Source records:
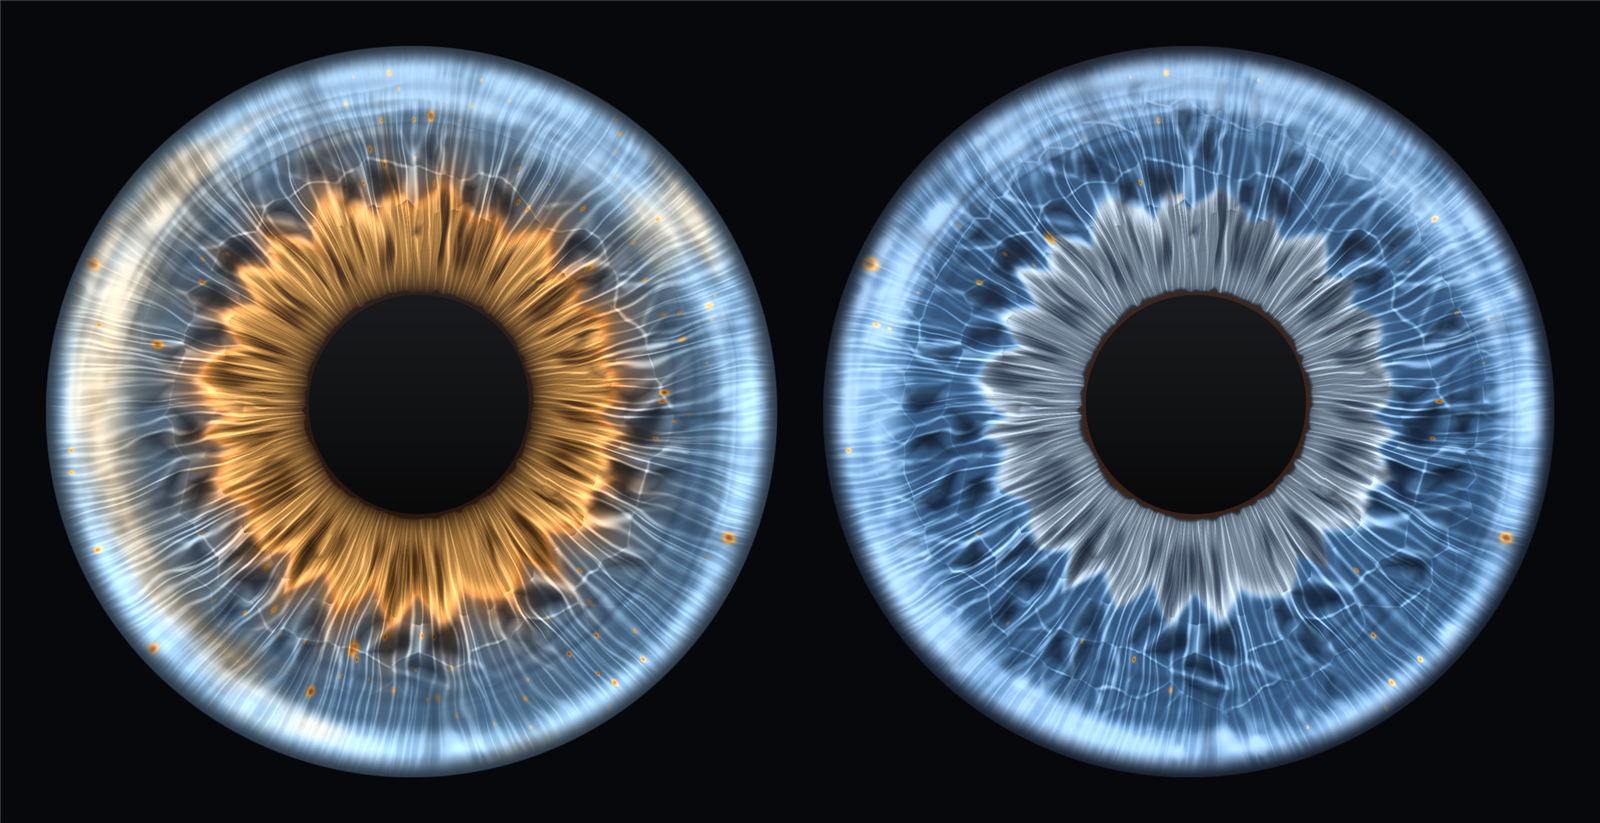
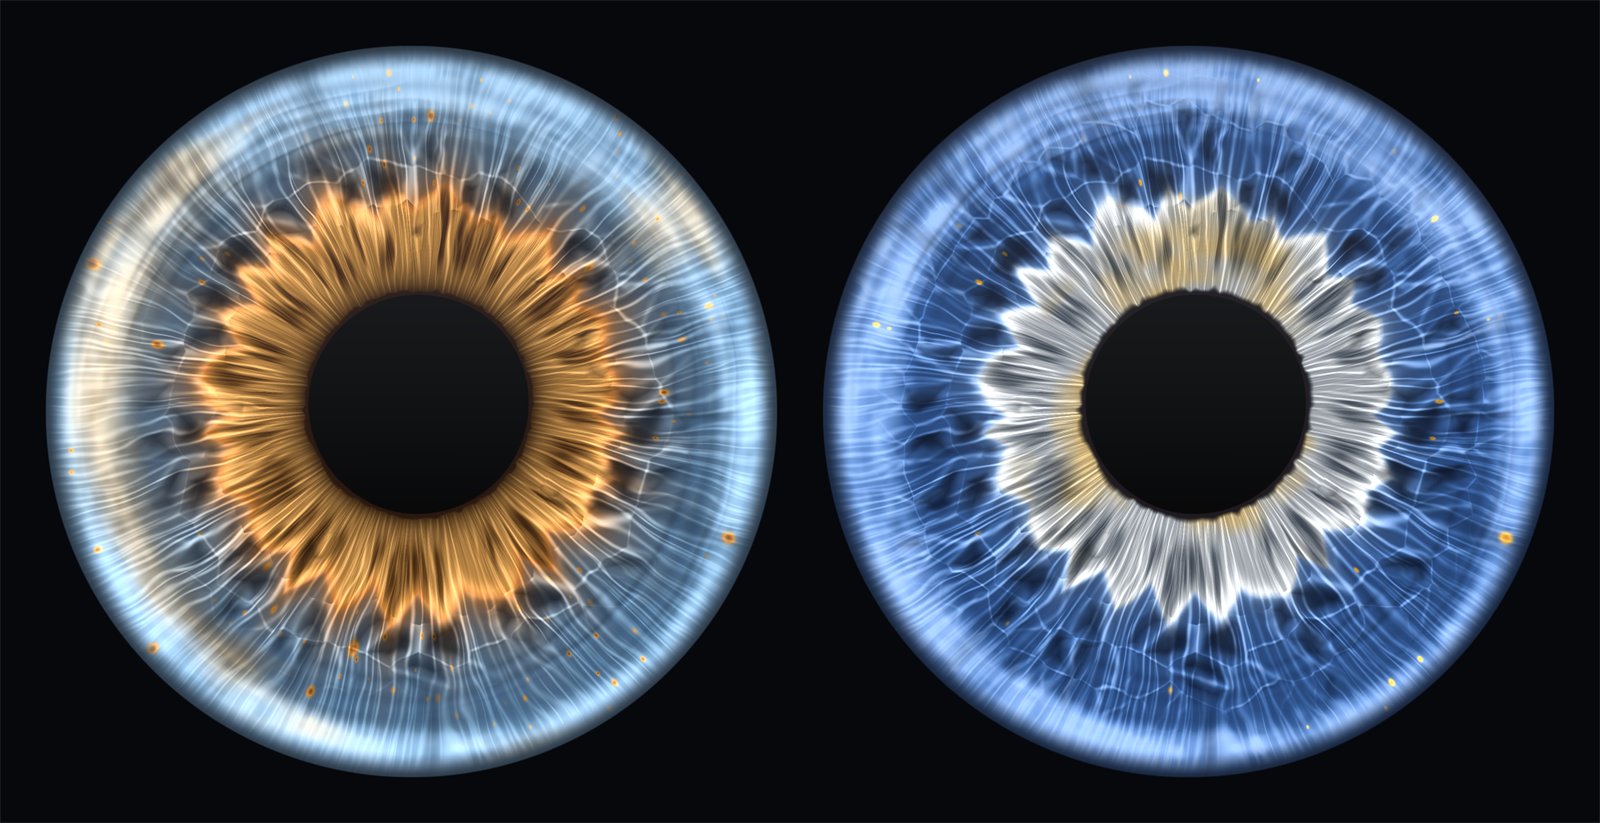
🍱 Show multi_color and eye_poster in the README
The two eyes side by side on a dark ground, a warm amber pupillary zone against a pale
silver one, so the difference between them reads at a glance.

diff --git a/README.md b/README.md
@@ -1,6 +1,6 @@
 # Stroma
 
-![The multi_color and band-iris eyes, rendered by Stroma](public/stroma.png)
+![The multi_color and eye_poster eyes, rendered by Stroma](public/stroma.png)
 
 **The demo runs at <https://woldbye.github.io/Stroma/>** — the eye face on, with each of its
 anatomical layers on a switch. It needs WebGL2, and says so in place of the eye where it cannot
---
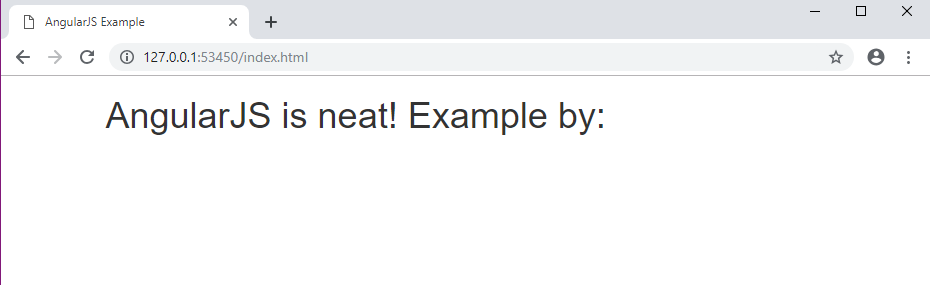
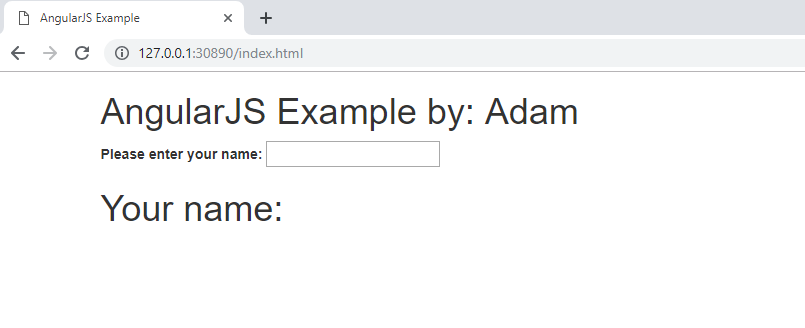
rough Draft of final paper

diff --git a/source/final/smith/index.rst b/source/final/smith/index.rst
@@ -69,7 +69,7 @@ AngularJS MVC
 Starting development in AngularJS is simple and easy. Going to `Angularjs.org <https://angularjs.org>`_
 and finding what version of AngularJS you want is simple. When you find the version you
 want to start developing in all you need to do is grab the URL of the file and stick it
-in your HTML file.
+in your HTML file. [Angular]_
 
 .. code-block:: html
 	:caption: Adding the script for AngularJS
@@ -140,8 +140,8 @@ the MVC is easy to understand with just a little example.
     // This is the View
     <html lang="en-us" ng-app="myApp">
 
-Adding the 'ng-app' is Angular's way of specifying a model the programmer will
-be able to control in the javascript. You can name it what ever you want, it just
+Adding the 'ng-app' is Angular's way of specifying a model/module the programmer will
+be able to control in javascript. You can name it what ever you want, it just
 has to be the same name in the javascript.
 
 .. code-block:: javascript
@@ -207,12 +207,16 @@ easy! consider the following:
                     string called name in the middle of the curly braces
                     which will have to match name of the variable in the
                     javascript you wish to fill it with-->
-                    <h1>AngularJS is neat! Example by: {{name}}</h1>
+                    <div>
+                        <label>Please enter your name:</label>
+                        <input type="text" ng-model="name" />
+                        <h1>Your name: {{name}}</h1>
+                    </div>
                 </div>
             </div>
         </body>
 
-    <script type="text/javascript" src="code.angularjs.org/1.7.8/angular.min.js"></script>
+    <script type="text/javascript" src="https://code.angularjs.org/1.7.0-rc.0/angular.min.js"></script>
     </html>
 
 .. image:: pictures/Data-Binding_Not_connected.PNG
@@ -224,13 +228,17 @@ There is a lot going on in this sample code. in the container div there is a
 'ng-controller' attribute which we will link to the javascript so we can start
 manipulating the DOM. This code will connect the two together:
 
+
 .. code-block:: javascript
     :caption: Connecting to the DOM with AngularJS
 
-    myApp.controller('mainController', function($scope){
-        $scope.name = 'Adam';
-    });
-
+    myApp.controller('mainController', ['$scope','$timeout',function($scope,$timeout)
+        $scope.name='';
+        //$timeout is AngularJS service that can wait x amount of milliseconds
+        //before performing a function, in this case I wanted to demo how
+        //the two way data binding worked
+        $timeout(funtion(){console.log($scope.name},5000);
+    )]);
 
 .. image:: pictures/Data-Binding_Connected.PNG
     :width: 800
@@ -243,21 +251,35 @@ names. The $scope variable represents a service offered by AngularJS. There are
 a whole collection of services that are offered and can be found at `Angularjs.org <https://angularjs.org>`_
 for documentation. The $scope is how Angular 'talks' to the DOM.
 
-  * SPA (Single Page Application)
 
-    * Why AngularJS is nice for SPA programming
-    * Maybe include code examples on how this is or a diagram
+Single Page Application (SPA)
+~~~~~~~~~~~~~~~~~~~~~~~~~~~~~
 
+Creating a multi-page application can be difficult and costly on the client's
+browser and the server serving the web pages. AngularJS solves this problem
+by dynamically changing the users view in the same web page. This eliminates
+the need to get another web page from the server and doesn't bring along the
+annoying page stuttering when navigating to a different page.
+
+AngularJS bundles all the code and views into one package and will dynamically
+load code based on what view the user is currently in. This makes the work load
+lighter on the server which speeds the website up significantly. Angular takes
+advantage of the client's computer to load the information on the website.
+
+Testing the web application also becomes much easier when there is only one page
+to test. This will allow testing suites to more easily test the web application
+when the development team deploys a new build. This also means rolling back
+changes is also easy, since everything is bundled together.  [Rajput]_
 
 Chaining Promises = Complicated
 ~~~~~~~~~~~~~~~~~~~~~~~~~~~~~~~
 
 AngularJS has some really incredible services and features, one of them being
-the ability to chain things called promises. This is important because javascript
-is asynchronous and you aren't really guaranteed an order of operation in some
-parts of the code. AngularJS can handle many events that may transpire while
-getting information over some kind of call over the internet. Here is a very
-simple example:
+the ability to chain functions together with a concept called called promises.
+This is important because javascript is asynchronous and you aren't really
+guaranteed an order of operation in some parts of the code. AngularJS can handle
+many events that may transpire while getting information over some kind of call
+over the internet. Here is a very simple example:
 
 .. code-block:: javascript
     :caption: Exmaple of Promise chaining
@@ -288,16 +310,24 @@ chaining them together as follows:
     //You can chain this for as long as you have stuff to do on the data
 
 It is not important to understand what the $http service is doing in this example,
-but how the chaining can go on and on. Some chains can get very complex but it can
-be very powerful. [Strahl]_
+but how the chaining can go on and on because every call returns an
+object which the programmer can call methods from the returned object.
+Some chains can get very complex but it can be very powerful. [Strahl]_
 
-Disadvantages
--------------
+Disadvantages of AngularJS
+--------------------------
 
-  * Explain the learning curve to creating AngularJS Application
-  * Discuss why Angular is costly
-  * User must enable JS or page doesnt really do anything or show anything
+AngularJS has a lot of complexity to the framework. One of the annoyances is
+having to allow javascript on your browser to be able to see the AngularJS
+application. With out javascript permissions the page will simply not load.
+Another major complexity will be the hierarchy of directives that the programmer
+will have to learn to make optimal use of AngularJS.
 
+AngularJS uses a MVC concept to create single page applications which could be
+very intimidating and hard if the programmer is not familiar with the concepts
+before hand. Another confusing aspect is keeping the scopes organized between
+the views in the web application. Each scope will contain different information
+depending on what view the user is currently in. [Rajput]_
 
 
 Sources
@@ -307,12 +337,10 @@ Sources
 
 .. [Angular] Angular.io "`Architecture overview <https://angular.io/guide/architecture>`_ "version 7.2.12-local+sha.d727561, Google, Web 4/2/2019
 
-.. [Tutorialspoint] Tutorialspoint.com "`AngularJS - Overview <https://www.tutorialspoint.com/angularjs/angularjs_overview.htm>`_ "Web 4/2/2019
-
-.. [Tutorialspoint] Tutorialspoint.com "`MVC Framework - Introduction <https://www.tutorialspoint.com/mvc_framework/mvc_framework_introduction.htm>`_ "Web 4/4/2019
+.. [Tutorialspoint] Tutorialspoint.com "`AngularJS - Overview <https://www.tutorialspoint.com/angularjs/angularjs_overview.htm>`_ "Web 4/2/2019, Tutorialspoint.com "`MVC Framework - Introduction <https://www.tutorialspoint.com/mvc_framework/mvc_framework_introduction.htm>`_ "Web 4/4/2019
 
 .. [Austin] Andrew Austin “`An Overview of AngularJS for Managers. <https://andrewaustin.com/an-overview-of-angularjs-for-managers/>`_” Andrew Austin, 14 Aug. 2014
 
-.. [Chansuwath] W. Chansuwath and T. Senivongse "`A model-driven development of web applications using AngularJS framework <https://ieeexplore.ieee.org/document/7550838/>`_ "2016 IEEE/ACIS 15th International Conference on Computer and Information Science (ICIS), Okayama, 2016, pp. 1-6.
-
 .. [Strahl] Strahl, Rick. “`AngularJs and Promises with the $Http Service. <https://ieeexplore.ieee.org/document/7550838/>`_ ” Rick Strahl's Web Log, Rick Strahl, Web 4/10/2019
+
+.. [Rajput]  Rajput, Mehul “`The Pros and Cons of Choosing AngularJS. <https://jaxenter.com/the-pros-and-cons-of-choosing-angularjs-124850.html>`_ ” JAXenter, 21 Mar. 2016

- PROMPT
From the entries above, write out only the lines starting at the line that holds "in the README" and ending at the line that holds "anatomical layers on", keeping both and matching them exactly.

- RESPONSE BELOW
🍱 Show multi_color and eye_poster in the README
The two eyes side by side on a dark ground, a warm amber pupillary zone against a pale
silver one, so the difference between them reads at a glance.

diff --git a/README.md b/README.md
@@ -1,6 +1,6 @@
 # Stroma
 
-![The multi_color and band-iris eyes, rendered by Stroma](public/stroma.png)
+![The multi_color and eye_poster eyes, rendered by Stroma](public/stroma.png)
 
 **The demo runs at <https://woldbye.github.io/Stroma/>** — the eye face on, with each of its
 anatomical layers on a switch. It needs WebGL2, and says so in place of the eye where it cannot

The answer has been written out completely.